*** Data for this exercise ***
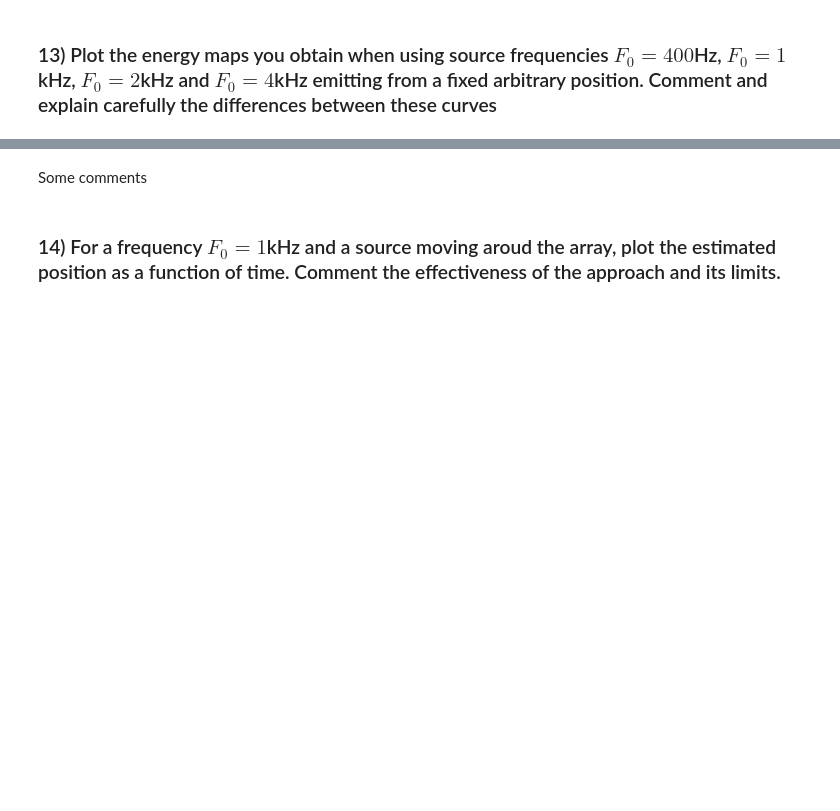
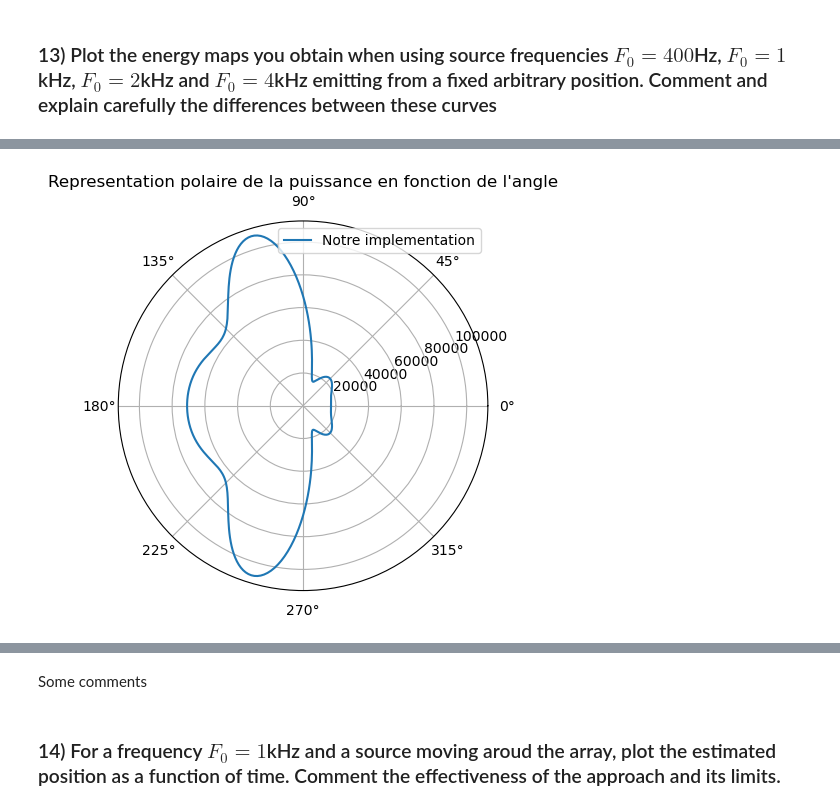
Before and after one commit to BranisGh/Sound-processing-Master-ISI-Sorbonne-University-, a Jupyter notebook: TP2_etu.ipynb, the cells around one changed output, grey strips where cells are left out. Drawn from its saved outputs; the diff is of its cells as text; code cells hidden in the pictures; blank space fills up the shorter version.

```diff
--- a/TP2_etu.ipynb
+++ b/TP2_etu.ipynb
@@ -288,0 +419,15 @@ from beamformer_etu import beamformer
+# %%
+F0=1000
+m_1000= antenne.read()
+P_1000=beamforming(m_1000, thetas, F0 , Fs)
+# %%
+thetas = np.arange(0,180, 1)
+plt.figure()
+deg = np.arange(0, 360, 1)
+plt.polar(deg*np.pi/180, beamforming(m_1000, deg, 1000, Fs), label = "Notre implementation")
+#plt.polar(deg*np.pi/180, bf.beamformer(m, deg, 1000, Fs), label = "Implémentaiton du prof")
+plt.title("Representation polaire de la puissance en fonction de l'angle")
+plt.legend()
+plt.show()
+# %% [output]
+[figure, added]
```
Also changed, not shown: parts of 52 cells of this notebook, 5 other files.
***
**What is needed:** Every line of the listing should be repeated exactly; no picture should appear.

**Result for this exercise:**
Before and after one commit to BranisGh/Sound-processing-Master-ISI-Sorbonne-University-, a Jupyter notebook: TP2_etu.ipynb, the cells around one changed output, grey strips where cells are left out. Drawn from its saved outputs; the diff is of its cells as text; code cells hidden in the pictures; blank space fills up the shorter version.

```diff
--- a/TP2_etu.ipynb
+++ b/TP2_etu.ipynb
@@ -288,0 +419,15 @@ from beamformer_etu import beamformer
+# %%
+F0=1000
+m_1000= antenne.read()
+P_1000=beamforming(m_1000, thetas, F0 , Fs)
+# %%
+thetas = np.arange(0,180, 1)
+plt.figure()
+deg = np.arange(0, 360, 1)
+plt.polar(deg*np.pi/180, beamforming(m_1000, deg, 1000, Fs), label = "Notre implementation")
+#plt.polar(deg*np.pi/180, bf.beamformer(m, deg, 1000, Fs), label = "Implémentaiton du prof")
+plt.title("Representation polaire de la puissance en fonction de l'angle")
+plt.legend()
+plt.show()
+# %% [output]
+[figure, added]
```
Also changed, not shown: parts of 52 cells of this notebook, 5 other files.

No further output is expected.